● Source information:
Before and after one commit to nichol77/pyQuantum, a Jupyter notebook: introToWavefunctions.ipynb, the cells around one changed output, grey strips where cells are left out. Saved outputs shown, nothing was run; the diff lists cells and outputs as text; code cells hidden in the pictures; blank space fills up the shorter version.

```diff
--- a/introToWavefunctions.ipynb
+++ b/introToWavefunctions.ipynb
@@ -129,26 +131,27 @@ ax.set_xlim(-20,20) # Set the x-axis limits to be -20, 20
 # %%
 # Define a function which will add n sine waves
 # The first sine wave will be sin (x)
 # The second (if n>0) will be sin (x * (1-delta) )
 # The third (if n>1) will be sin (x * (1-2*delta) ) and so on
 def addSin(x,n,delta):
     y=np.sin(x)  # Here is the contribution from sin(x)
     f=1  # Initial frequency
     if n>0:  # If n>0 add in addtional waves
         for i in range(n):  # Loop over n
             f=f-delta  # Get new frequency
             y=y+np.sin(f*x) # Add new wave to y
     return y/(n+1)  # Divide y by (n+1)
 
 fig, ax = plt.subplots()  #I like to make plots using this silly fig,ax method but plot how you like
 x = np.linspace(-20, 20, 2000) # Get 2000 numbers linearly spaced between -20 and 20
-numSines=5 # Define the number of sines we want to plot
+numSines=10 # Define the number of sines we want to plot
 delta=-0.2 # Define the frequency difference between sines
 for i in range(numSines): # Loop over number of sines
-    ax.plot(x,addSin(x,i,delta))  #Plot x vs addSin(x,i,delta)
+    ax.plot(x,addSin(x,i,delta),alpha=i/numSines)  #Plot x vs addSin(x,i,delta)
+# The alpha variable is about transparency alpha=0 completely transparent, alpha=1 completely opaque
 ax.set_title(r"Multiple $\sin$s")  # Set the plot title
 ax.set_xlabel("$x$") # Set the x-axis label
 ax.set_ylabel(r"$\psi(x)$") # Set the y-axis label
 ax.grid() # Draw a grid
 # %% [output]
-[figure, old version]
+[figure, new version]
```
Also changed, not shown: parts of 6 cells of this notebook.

---

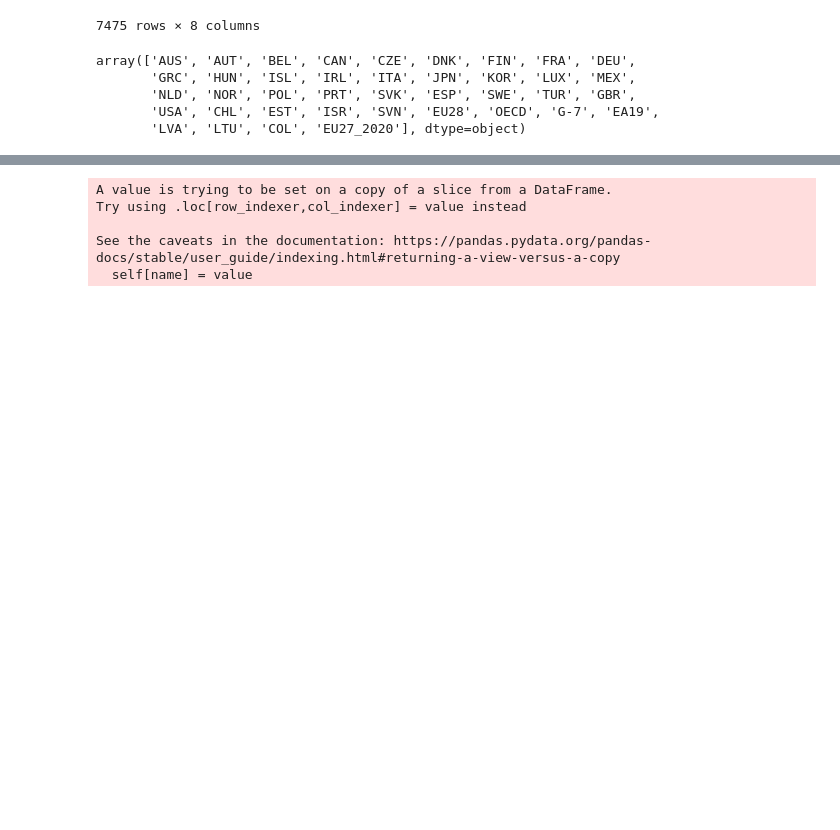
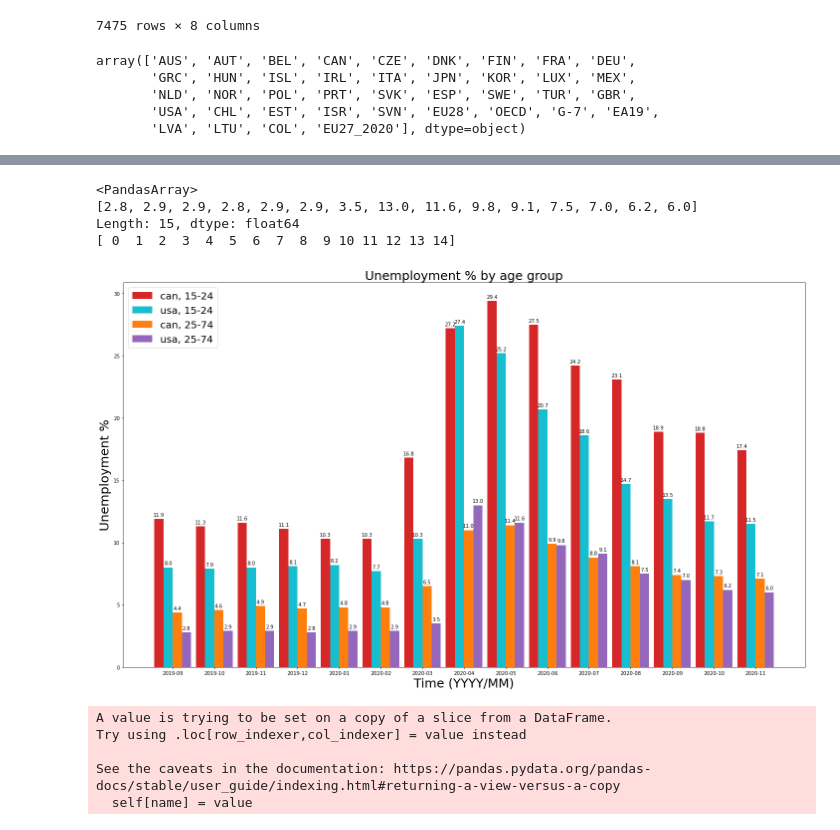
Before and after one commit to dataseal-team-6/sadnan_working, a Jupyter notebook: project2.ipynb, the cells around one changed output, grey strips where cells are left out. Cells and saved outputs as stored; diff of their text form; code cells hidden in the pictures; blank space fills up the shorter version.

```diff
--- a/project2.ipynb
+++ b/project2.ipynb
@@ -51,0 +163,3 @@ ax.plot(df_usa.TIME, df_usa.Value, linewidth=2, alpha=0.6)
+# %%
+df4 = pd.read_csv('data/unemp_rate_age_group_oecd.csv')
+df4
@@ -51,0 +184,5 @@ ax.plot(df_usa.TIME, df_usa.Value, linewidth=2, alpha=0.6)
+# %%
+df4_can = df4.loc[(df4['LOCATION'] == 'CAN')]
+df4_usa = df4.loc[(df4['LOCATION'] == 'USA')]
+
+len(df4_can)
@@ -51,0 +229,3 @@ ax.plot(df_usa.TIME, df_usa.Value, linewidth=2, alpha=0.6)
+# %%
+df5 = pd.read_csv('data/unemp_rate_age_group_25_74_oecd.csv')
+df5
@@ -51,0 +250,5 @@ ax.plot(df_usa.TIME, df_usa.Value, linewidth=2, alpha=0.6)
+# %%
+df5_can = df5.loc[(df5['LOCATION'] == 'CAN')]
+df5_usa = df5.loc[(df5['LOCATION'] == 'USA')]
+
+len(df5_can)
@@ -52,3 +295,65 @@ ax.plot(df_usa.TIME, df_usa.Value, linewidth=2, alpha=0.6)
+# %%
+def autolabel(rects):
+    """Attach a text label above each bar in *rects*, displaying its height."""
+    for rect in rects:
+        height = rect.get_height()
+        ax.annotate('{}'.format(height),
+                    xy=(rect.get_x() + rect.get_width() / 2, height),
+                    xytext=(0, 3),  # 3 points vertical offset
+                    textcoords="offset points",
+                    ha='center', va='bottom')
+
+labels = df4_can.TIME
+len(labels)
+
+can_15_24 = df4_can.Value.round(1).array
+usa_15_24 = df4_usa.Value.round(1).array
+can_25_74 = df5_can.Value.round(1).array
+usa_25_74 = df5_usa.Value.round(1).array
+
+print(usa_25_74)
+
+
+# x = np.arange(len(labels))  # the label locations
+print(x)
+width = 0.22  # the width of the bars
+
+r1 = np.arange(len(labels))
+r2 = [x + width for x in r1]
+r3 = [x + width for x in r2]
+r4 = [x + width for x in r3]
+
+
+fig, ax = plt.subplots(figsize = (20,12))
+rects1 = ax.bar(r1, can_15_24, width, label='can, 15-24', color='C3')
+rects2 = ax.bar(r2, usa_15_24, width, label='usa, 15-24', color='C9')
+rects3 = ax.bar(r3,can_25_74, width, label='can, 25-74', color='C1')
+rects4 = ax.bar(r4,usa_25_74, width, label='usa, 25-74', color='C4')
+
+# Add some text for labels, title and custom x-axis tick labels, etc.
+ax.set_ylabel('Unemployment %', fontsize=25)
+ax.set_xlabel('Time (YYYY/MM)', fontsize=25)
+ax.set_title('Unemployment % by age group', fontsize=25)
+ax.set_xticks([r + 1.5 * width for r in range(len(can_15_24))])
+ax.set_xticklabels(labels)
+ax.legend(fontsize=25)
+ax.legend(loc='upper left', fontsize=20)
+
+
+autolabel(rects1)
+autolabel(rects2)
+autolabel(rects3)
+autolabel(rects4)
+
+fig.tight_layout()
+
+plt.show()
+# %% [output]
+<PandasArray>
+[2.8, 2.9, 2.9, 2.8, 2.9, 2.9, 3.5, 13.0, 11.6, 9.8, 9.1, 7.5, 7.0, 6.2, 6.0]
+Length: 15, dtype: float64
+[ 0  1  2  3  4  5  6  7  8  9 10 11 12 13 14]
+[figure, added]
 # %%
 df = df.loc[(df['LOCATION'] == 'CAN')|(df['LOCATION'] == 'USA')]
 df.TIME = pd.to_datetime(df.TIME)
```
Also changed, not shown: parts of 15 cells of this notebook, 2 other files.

...

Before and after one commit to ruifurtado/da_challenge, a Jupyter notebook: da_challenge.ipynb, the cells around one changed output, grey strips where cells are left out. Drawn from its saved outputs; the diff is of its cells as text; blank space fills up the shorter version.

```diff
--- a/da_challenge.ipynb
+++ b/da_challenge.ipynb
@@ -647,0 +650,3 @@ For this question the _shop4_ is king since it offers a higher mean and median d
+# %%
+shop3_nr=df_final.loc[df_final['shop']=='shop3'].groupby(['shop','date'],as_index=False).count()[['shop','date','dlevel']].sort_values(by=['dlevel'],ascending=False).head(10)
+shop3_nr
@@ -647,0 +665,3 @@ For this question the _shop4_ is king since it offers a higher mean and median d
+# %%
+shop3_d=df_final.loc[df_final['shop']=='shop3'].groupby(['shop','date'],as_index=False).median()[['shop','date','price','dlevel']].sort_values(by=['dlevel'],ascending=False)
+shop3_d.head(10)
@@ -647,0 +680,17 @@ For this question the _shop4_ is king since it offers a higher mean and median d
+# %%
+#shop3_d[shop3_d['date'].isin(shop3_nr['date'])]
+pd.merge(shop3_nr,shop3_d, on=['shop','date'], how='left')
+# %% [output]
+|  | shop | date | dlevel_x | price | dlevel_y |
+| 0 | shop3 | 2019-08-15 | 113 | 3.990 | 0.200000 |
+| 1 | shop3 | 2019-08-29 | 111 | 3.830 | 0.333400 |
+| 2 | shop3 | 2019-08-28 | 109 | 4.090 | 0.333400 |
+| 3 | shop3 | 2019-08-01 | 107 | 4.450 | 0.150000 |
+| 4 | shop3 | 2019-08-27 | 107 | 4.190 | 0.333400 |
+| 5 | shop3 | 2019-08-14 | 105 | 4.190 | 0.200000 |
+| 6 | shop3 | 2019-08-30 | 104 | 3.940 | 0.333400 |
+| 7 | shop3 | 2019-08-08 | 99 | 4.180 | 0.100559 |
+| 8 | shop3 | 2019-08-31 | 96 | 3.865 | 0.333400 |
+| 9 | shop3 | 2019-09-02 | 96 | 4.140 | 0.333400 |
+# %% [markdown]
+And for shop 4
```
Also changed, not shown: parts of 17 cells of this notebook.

● Task: A line belongs in the answer if it contains the word "subplots"; please copy each such line from the material.

● Problem solution:
 fig, ax = plt.subplots()  #I like to make plots using this silly fig,ax method but plot how you like
+fig, ax = plt.subplots(figsize = (20,12))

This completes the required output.